For our next Tangent @DXY, we're bringing in Glenn Starkman (@gstarkman), Professor of physics and astronomy and director of the Center for Education and Research in Cosmology and Astrophysics at Case Western Reserve University (@CWRU). The Topic: We look at galaxies and we see that the gravity of the ordinary matter can't possibly stop them from flying apart. We look at clusters of galaxies and come to the same conclusion. In fact, we need dark matter to make those structures in the first place. Yet the dark matter detectors we have built for the last 30 years have consistently failed to find dark matter, and we've failed to make dark matter at the Large Hadron Collider in Geneva. So what could that dark matter be? And how could we look for it? Please join us for the Tangent @DXY to learn more about the oldest mysteries being researched in Cleveland right now!
Writing In The Digital Age
Tuesday, April 14, 2015

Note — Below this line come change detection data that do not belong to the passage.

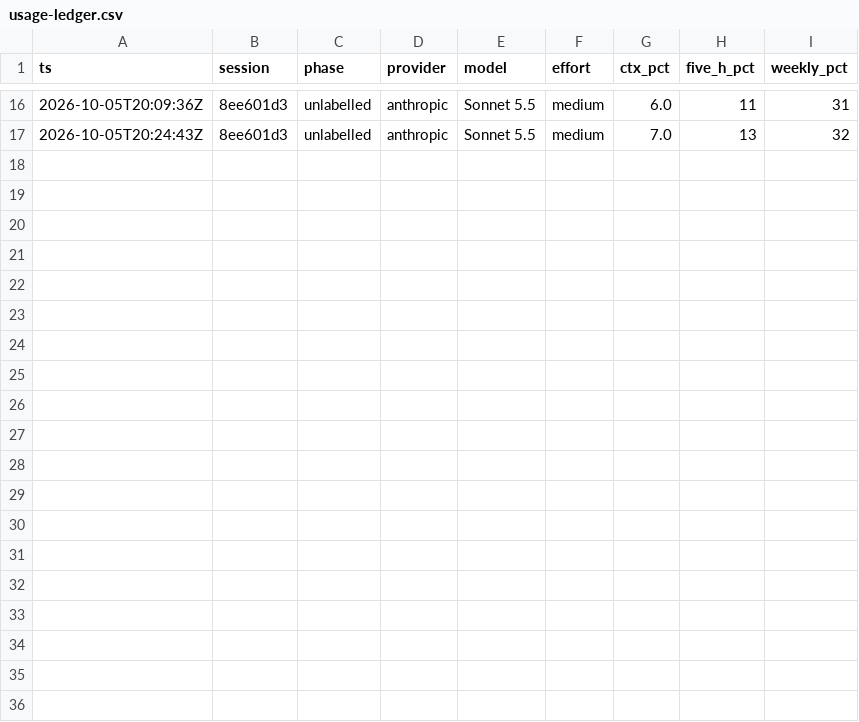
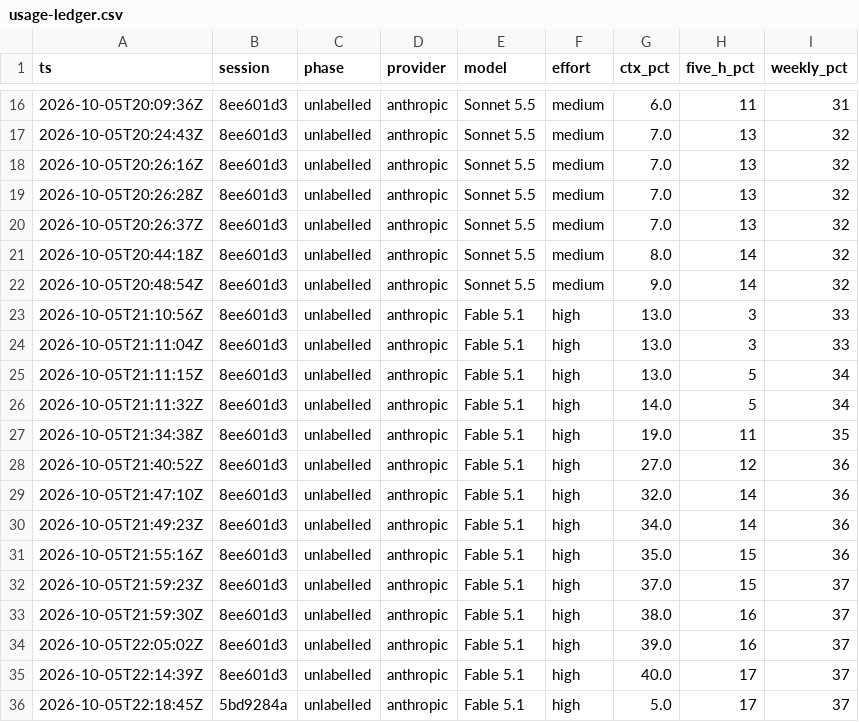
Before and after one commit to jon-chun/iphs400-mp2-cms-starter, a CSV file: notes/usage-ledger.csv, drawn as a sheet; only a part is shown, gaps mark what is left out.

```diff
--- a/notes/usage-ledger.csv
+++ b/notes/usage-ledger.csv
@@ -17 +17,20 @@ ts,session,phase,provider,model,effort,ctx_pct,five_h_pct,weekly_pct
 2026-10-05T20:24:43Z,8ee601d3,unlabelled,anthropic,Sonnet 5.5,medium,7.0,13,32
+2026-10-05T20:26:16Z,8ee601d3,unlabelled,anthropic,Sonnet 5.5,medium,7.0,13,32
+2026-10-05T20:26:28Z,8ee601d3,unlabelled,anthropic,Sonnet 5.5,medium,7.0,13,32
+2026-10-05T20:26:37Z,8ee601d3,unlabelled,anthropic,Sonnet 5.5,medium,7.0,13,32
+2026-10-05T20:44:18Z,8ee601d3,unlabelled,anthropic,Sonnet 5.5,medium,8.0,14,32
+2026-10-05T20:48:54Z,8ee601d3,unlabelled,anthropic,Sonnet 5.5,medium,9.0,14,32
+2026-10-05T21:10:56Z,8ee601d3,unlabelled,anthropic,Fable 5.1,high,13.0,3,33
+2026-10-05T21:11:04Z,8ee601d3,unlabelled,anthropic,Fable 5.1,high,13.0,3,33
+2026-10-05T21:11:15Z,8ee601d3,unlabelled,anthropic,Fable 5.1,high,13.0,5,34
+2026-10-05T21:11:32Z,8ee601d3,unlabelled,anthropic,Fable 5.1,high,14.0,5,34
+2026-10-05T21:34:38Z,8ee601d3,unlabelled,anthropic,Fable 5.1,high,19.0,11,35
+2026-10-05T21:40:52Z,8ee601d3,unlabelled,anthropic,Fable 5.1,high,27.0,12,36
+2026-10-05T21:47:10Z,8ee601d3,unlabelled,anthropic,Fable 5.1,high,32.0,14,36
+2026-10-05T21:49:23Z,8ee601d3,unlabelled,anthropic,Fable 5.1,high,34.0,14,36
+2026-10-05T21:55:16Z,8ee601d3,unlabelled,anthropic,Fable 5.1,high,35.0,15,36
+2026-10-05T21:59:23Z,8ee601d3,unlabelled,anthropic,Fable 5.1,high,37.0,15,37
+2026-10-05T21:59:30Z,8ee601d3,unlabelled,anthropic,Fable 5.1,high,38.0,16,37
+2026-10-05T22:05:02Z,8ee601d3,unlabelled,anthropic,Fable 5.1,high,39.0,16,37
+2026-10-05T22:14:39Z,8ee601d3,unlabelled,anthropic,Fable 5.1,high,40.0,17,37
+2026-10-05T22:18:45Z,5bd9284a,unlabelled,anthropic,Fable 5.1,high,5.0,17,37
```
Also changed, not shown: 1 other file.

For our next Tangent @DXY, we're bringing in Anne Trubek, Founder and CEO, Belt Magazine (@Belt_Magazine), Writer-in-Residence, Oberlin College (@OberlinCollege). The Topic How has texting, tweeting, updating, and emailing altered our habits of communication, our spelling conventions, our writing and, most provocatively, the English language? This talk will disabuse your fears over getting digital writing "wrong" while discussing the very real changes the digital age has made to writing and language. Please join us for the Tangent @DXY to learn more about the oldest technics we use every day being researched in Cleveland right now!
Tweets and Retweets
Here are some of the tweets and retweets that relate to this DXY Tangent event on biomimicry. Please share with others by retweeting items of interest.
Loved DXY's tangent event and they loved biomimicry! https://t.co/j7DDY9lr9X— GLBiomimicry (@GLBiomimicry) August 12, 2015
New Germinature blog post http://t.co/hs0mBm1zLu— Bill Hsiung (@bkhsiung) July 23, 2015
From Spider Webs to Elevators: Leveraging Biomimicry | Rene Polin & Daphne Fecheyr | TEDxCLE http://t.co/8CeGzBwlxb— Chuck Soder (@ChuckSoder) July 27, 2015